Applied Biosystems TaqMan ® is a new Salmonella Enteritidis detection kit used on eggs that is now also able to take environmental samples at production houses involved in handling and packaging.

The kit previously received an “interim” approval for environmental sampling from the National Poultry Improvement Plan (NPIP), the unit of the U.S. Department of Agriculture that governs safety standards at poultry houses .   

Life Technologies Corporation, the NASDAQ traded company that makes the kit, will now be able to use the method to test for SE in both eggs and poultry houses. 



An “interim” approval is given when the NPIP’s Technical Committee votes affirmatively outside the organization’s annual conference.   Because of the length of time between conferences, the Technical Committee meets once or twice a year to review submissions.

Life Technologies will be presenting its validation studies to the full Technical Committee in New Orleans in September when NPIP permanent approval is expected.

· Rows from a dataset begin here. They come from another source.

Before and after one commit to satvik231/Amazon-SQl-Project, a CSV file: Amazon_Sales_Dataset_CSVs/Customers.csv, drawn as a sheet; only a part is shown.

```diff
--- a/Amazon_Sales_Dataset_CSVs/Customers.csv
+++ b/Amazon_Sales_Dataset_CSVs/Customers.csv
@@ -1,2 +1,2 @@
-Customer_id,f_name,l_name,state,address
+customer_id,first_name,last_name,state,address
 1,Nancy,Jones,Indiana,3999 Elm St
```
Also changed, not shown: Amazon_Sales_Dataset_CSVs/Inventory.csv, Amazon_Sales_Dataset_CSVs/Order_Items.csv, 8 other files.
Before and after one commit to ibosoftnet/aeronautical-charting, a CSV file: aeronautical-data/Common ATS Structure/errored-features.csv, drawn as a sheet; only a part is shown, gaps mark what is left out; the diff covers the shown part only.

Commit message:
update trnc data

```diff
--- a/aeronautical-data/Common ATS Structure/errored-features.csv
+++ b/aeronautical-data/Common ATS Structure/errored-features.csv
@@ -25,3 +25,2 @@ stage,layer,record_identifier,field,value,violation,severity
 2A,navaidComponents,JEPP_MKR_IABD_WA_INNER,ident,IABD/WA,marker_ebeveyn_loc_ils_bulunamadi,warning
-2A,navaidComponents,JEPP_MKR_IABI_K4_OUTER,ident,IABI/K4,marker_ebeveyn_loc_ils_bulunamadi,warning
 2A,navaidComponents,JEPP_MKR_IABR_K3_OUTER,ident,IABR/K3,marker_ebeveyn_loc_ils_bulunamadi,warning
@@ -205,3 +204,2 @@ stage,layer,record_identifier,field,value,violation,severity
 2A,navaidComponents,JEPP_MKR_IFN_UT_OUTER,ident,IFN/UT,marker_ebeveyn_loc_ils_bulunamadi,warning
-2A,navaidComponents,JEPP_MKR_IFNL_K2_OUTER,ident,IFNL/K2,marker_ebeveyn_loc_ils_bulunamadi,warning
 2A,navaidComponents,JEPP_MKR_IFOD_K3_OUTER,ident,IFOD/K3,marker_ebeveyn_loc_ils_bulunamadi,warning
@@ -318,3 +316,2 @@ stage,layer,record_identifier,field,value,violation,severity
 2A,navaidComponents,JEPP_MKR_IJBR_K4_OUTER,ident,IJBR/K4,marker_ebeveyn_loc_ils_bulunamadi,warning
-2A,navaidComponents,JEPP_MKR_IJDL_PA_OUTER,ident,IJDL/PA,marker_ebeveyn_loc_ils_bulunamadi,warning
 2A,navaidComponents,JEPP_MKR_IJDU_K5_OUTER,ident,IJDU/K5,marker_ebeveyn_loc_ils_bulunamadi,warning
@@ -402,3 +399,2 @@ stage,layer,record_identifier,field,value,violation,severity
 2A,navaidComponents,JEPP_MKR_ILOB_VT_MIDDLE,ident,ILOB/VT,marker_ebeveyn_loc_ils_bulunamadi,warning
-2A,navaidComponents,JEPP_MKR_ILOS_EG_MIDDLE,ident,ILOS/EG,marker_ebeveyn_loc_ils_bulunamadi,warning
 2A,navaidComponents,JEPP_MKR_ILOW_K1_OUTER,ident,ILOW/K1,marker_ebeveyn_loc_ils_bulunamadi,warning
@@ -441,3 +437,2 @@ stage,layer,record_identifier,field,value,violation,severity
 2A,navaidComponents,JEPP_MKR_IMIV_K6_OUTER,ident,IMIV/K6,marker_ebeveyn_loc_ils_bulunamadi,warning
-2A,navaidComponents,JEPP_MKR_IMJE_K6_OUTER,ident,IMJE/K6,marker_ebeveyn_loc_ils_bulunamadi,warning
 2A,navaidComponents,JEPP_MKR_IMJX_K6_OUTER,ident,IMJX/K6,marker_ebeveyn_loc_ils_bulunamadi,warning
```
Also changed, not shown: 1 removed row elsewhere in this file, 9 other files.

The kit is the only polymerase chain reaction (PCR)-based tool now available to quickly and accurately determine the presence or absence of SE in drag swab samples taken from production lines by directly zeroing in on the pathogen’s DNA.  

The kit returns results in 27 hours, rather than the 72 hours required for conventional, culture-based methods of detection.   It also accurately differentiates SE from other serogroups of D1 Salmonella – the category to which SE belongs.

Since July 2010, all large scale egg producers in the U.S. have been required to test for SE.  Life Technologies offered its new kit test to the market in January 2011. The U.S. Food and Drug Administration (FDA) found that it was equivalent in accuracy, precision, and sensitivity to current standard methods outlined in the agency’s 2007 edition of the Bacteriological Analytical Manuel. (BAM).

“Acceptance of our detection kit for Salmonella Enteritidis by the FDA and the NPIP is in line with our strategic goal to provide the most accurate of reliable molecular tools, and to continue growing our business in this sector,” says Nir Nimrodi, Vice President and General Manager of Animal Health and Food Safety at Life Technologies.

“In addition to providing a valuable testing method with dual uses, the kit can help producers easily conform to federal regulations,” he said.

A biotechnology company,  Life Technologies had sales of $3.7 billion in 160 countries last year. It holds 4,000 patents and licenses and 50,000 research products.